Records drawn from a dataset:
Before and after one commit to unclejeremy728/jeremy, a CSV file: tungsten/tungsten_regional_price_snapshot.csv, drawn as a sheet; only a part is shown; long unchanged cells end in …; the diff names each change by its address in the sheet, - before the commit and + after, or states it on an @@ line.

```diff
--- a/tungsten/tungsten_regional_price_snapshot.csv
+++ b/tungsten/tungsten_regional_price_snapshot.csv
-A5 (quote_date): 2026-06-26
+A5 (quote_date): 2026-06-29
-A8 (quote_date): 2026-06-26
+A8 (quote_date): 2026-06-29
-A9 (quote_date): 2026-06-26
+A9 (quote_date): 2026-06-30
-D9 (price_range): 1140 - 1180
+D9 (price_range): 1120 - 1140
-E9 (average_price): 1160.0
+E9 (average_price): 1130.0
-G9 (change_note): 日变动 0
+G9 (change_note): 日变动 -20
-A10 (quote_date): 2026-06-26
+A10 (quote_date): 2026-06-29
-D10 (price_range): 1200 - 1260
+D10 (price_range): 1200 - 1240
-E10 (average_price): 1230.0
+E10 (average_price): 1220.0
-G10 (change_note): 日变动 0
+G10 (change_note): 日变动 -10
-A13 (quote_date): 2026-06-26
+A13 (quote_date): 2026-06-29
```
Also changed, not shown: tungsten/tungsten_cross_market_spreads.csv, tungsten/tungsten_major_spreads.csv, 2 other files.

**TASK DESCRIPTION**
All records above are to be output again exactly as they stand.

**RESULT**
Before and after one commit to unclejeremy728/jeremy, a CSV file: tungsten/tungsten_regional_price_snapshot.csv, drawn as a sheet; only a part is shown; long unchanged cells end in …; the diff names each change by its address in the sheet, - before the commit and + after, or states it on an @@ line.

```diff
--- a/tungsten/tungsten_regional_price_snapshot.csv
+++ b/tungsten/tungsten_regional_price_snapshot.csv
-A5 (quote_date): 2026-06-26
+A5 (quote_date): 2026-06-29
-A8 (quote_date): 2026-06-26
+A8 (quote_date): 2026-06-29
-A9 (quote_date): 2026-06-26
+A9 (quote_date): 2026-06-30
-D9 (price_range): 1140 - 1180
+D9 (price_range): 1120 - 1140
-E9 (average_price): 1160.0
+E9 (average_price): 1130.0
-G9 (change_note): 日变动 0
+G9 (change_note): 日变动 -20
-A10 (quote_date): 2026-06-26
+A10 (quote_date): 2026-06-29
-D10 (price_range): 1200 - 1260
+D10 (price_range): 1200 - 1240
-E10 (average_price): 1230.0
+E10 (average_price): 1220.0
-G10 (change_note): 日变动 0
+G10 (change_note): 日变动 -10
-A13 (quote_date): 2026-06-26
+A13 (quote_date): 2026-06-29
```
Also changed, not shown: tungsten/tungsten_cross_market_spreads.csv, tungsten/tungsten_major_spreads.csv, 2 other files.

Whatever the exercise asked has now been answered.